Predicting stock movements is the holy grail of investors, and many studies, tests and systems have been developed and are being developed to do so. Four professors from Columbia, Georgetown and Fordham universities wrote a paper with the sexy name: “The joint cross section of stocks and options”. In this article they show that IV changes can predict stock market movements, specifically: Increase in call IV predicts a bullish move and increase in put IV predicts bearish move (but less significant). The article, in it’s 135-pages-of-glory is available here: the joint…
here are the main takeaways:
- What did they find?
The researchers found that changes in IV can predict future stock movements. They created a delta-call and delta-put variables – calculated as the difference between this months call (put) IV and last month call (put) IV. They saw that, on average, the stocks with the highest delta-call outperformed stocks with the lowest delta-call. The results were not as strong for delta-put, probably due to the tendency to see those options as “insurance.”
- What is the data ?
The researchers conducted a comprehensive test including all optionable options from 1996-2011. On average they checked 1816 stocks yearly, where the universe size expanded from 1261 stocks in 1996, to 2312 stocks on 2011.
- The methodology:
The researchers organized all stocks to deciles every month and calculated the average subsequent month return for each decile.
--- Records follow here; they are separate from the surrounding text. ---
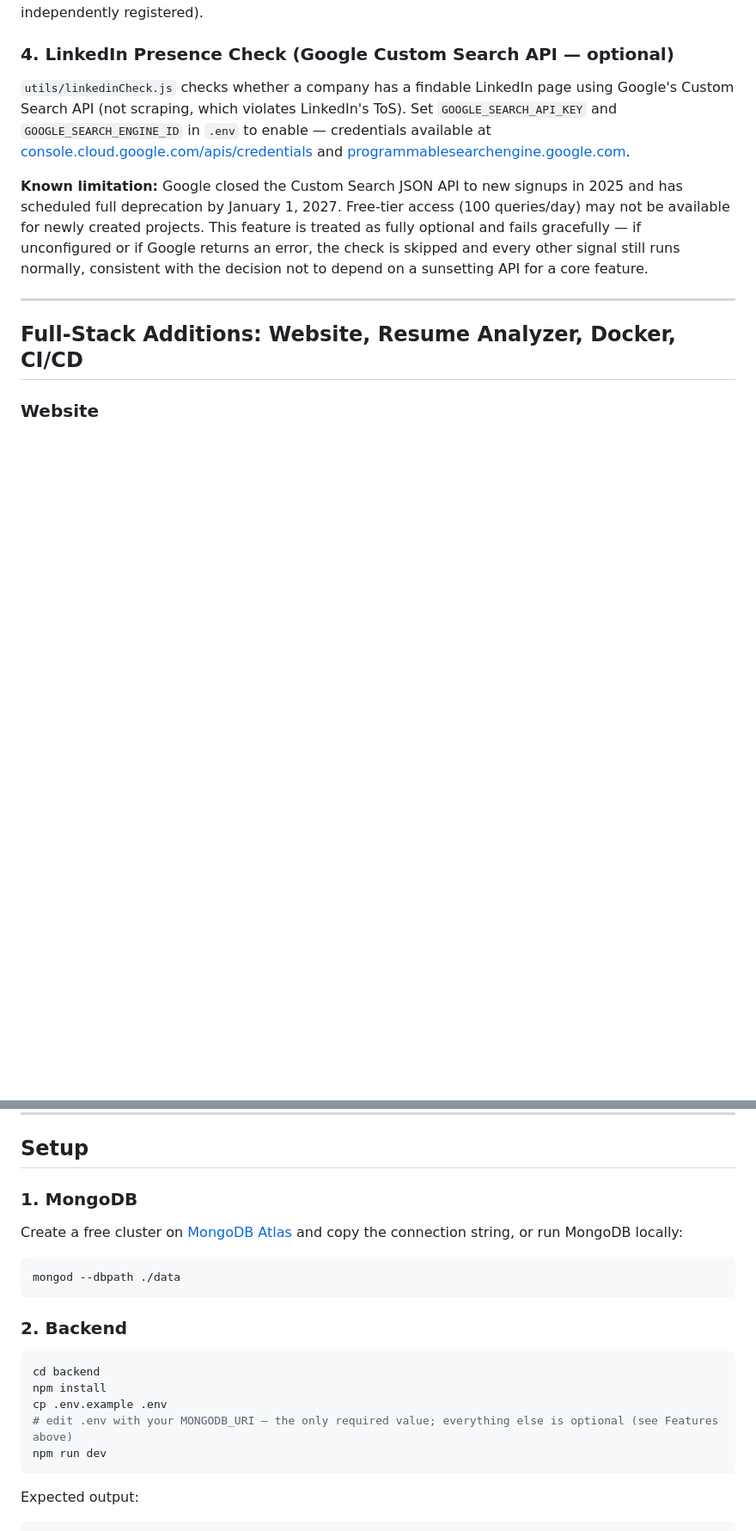
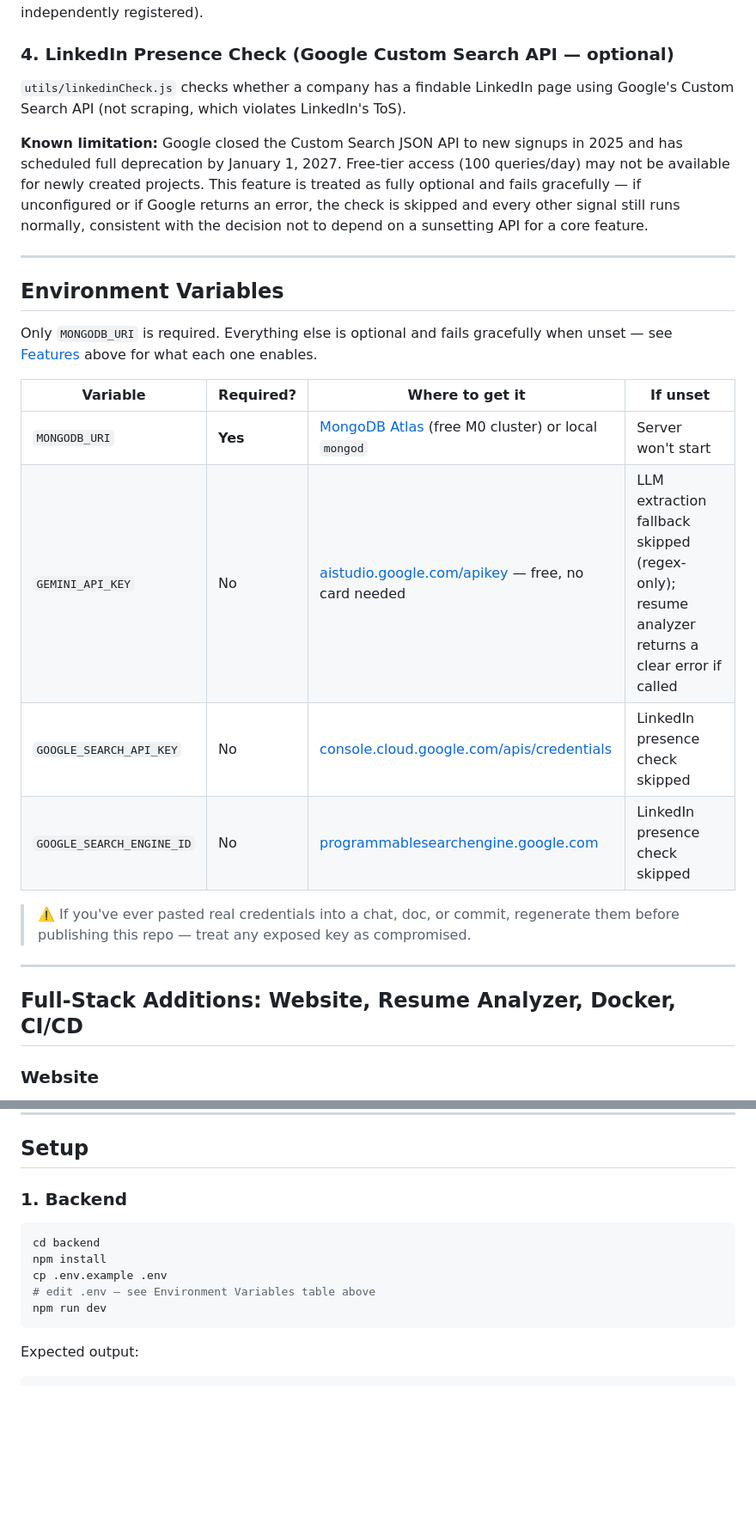
Before and after one commit to codewithtrisha09/scam-shield, a Markdown page: README.md, 2 parts joined by grey strips. Shown at 86% size. Drawn GitHub-style; blank space fills up the shorter version.

````diff
--- a/README.md
+++ b/README.md
@@ -82,9 +113,24 @@ The popup includes a "Report this company" button on the results screen. Reports
 `utils/domainAge.js` queries the free RDAP API to determine how recently the sender's email domain was registered — a domain registered days ago is a strong scam signal. Nothing to configure; gracefully skipped if the lookup fails (e.g. for free-mail domains like gmail.com, which aren't independently registered).
 
 ### 4. LinkedIn Presence Check (Google Custom Search API — optional)
-`utils/linkedinCheck.js` checks whether a company has a findable LinkedIn page using Google's Custom Search API (not scraping, which violates LinkedIn's ToS). Set `GOOGLE_SEARCH_API_KEY` and `GOOGLE_SEARCH_ENGINE_ID` in `.env` to enable — credentials available at [console.cloud.google.com/apis/credentials](https://console.cloud.google.com/apis/credentials) and [programmablesearchengine.google.com](https://programmablesearchengine.google.com).
+`utils/linkedinCheck.js` checks whether a company has a findable LinkedIn page using Google's Custom Search API (not scraping, which violates LinkedIn's ToS).
 
 **Known limitation:** Google closed the Custom Search JSON API to new signups in 2025 and has scheduled full deprecation by January 1, 2027. Free-tier access (100 queries/day) may not be available for newly created projects. This feature is treated as fully optional and fails gracefully — if unconfigured or if Google returns an error, the check is skipped and every other signal still runs normally, consistent with the decision not to depend on a sunsetting API for a core feature.
+
+---
+
+## Environment Variables
+
+Only `MONGODB_URI` is required. Everything else is optional and fails gracefully when unset — see [Features](#features) above for what each one enables.
+
+| Variable | Required? | Where to get it | If unset |
+|---|---|---|---|
+| `MONGODB_URI` | **Yes** | [MongoDB Atlas](https://www.mongodb.com/cloud/atlas) (free M0 cluster) or local `mongod` | Server won't start |
+| `GEMINI_API_KEY` | No | [aistudio.google.com/apikey](https://aistudio.google.com/apikey) — free, no card needed | LLM extraction fallback skipped (regex-only); resume analyzer returns a clear error if called |
+| `GOOGLE_SEARCH_API_KEY` | No | [console.cloud.google.com/apis/credentials](https://console.cloud.google.com/apis/credentials) | LinkedIn presence check skipped |
+| `GOOGLE_SEARCH_ENGINE_ID` | No | [programmablesearchengine.google.com](https://programmablesearchengine.google.com) | LinkedIn presence check skipped |
+
+> ⚠️ If you've ever pasted real credentials into a chat, doc, or commit, regenerate them before publishing this repo — treat any exposed key as compromised.
 
 ---
 
@@ -136,18 +185,12 @@ Nothing else changes — `routes/analyze.js` only imports `{ searchRedditForComp
 
 ## Setup
 
-### 1. MongoDB
-Create a free cluster on [MongoDB Atlas](https://www.mongodb.com/cloud/atlas) and copy the connection string, or run MongoDB locally:
-```bash
-mongod --dbpath ./data
-```
-
-### 2. Backend
+### 1. Backend
 ```bash
 cd backend
 npm install
 cp .env.example .env
-# edit .env with your MONGODB_URI — the only required value; everything else is optional (see Features above)
+# edit .env — see Environment Variables table above
 npm run dev
 ```
 
````
Also changed, not shown: other parts of README.md (+59 -18 lines).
If we have a pattern we would be able to see that each decile will behave closer and closer to our predicted behavior.
- What is the Call Edge?
The highest delta call stocks out perform the lowest delta call stocks by 1.09% monthly (on average).
As we can see, each decile outperforms the decile before it, as we increase the average delta call (which is the change in call IV from previous month)
- What is the put Edge?
Judging by the call edge, we would expect that the highest delta put (the highest change in put IV month-over-month) will underperform the most when comparing to the other deciles:
Looking at the different deciles we see that the extreme deciles behave as expected, but middle deciles do not. This means that this edge is not robust enough to use.
- Can we improve those results?
The results look good, and the edge (for call options) look robust, but this is a “large scale” test. When trading the market we can expect large IV increases that won’t nessaserily cause stock outperformance. One of the most common examples: earning reports. Prior to earning reports we will see huge increase in IV. This DOES NOT mean that the stock will outperform. Actually the rise is justified due to the increase in volatility. To address this the researchers check Delta-put [minus] delta-call: This creates one variable that aggregates both, that adjusts the result if the increase is due to a general IV increase.
The deciles are opposite (low decile = outperform) due to the structure of the variable. We can see that combining those two variables increased the robustness of the result (both alpha measures and t-stat).
This article describes the edge in measuring unusual increase in IV. Since IV can describe the market view on the underlying, the trends of this value contains data that we might use. The key takeaway is the table describing delta-put minus delta-call. This test was conducted to filter “regular” IV increase in both directions and leave us with unexplained (and maybe I should add “yet”) increase in one direction that may imply a future move.